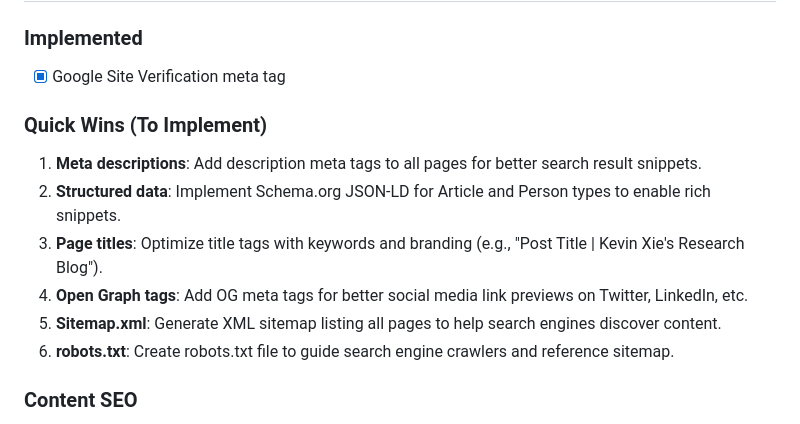
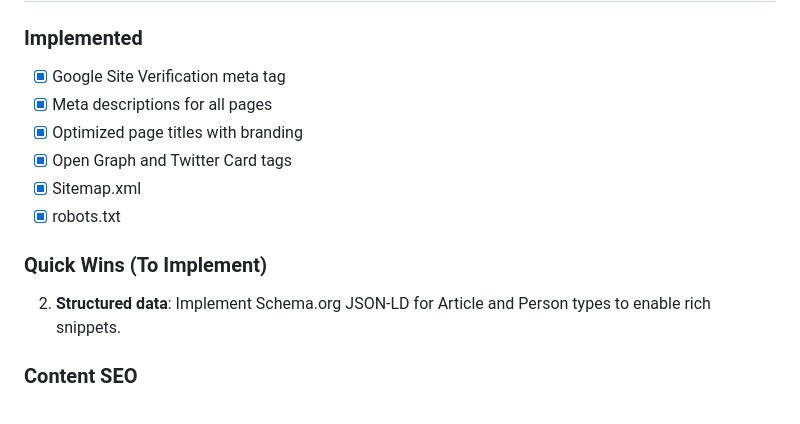
Before and after one commit to K-XZY/K-XZY.github.io, a Markdown page: README.md, the part around the change. GitHub-like rendering.

Commit message:
Update README: mark SEO Quick Wins as implemented

```diff
--- a/README.md
+++ b/README.md
@@ -415,14 +415,14 @@ python build.py
 
 ### Implemented
 - [x] Google Site Verification meta tag
+- [x] Meta descriptions for all pages
+- [x] Optimized page titles with branding
+- [x] Open Graph and Twitter Card tags
+- [x] Sitemap.xml
+- [x] robots.txt
 
 ### Quick Wins (To Implement)
-1. **Meta descriptions**: Add description meta tags to all pages for better search result snippets.
 2. **Structured data**: Implement Schema.org JSON-LD for Article and Person types to enable rich snippets.
-3. **Page titles**: Optimize title tags with keywords and branding (e.g., "Post Title | Kevin Xie's Research Blog").
-4. **Open Graph tags**: Add OG meta tags for better social media link previews on Twitter, LinkedIn, etc.
-5. **Sitemap.xml**: Generate XML sitemap listing all pages to help search engines discover content.
-6. **robots.txt**: Create robots.txt file to guide search engine crawlers and reference sitemap.
 
 ### Content SEO
 - Add alt text to all images for accessibility and image search
```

What is required.
Give the number of lines in the entries above that contain the word "tags", with no accompanying text.

Written answer.
4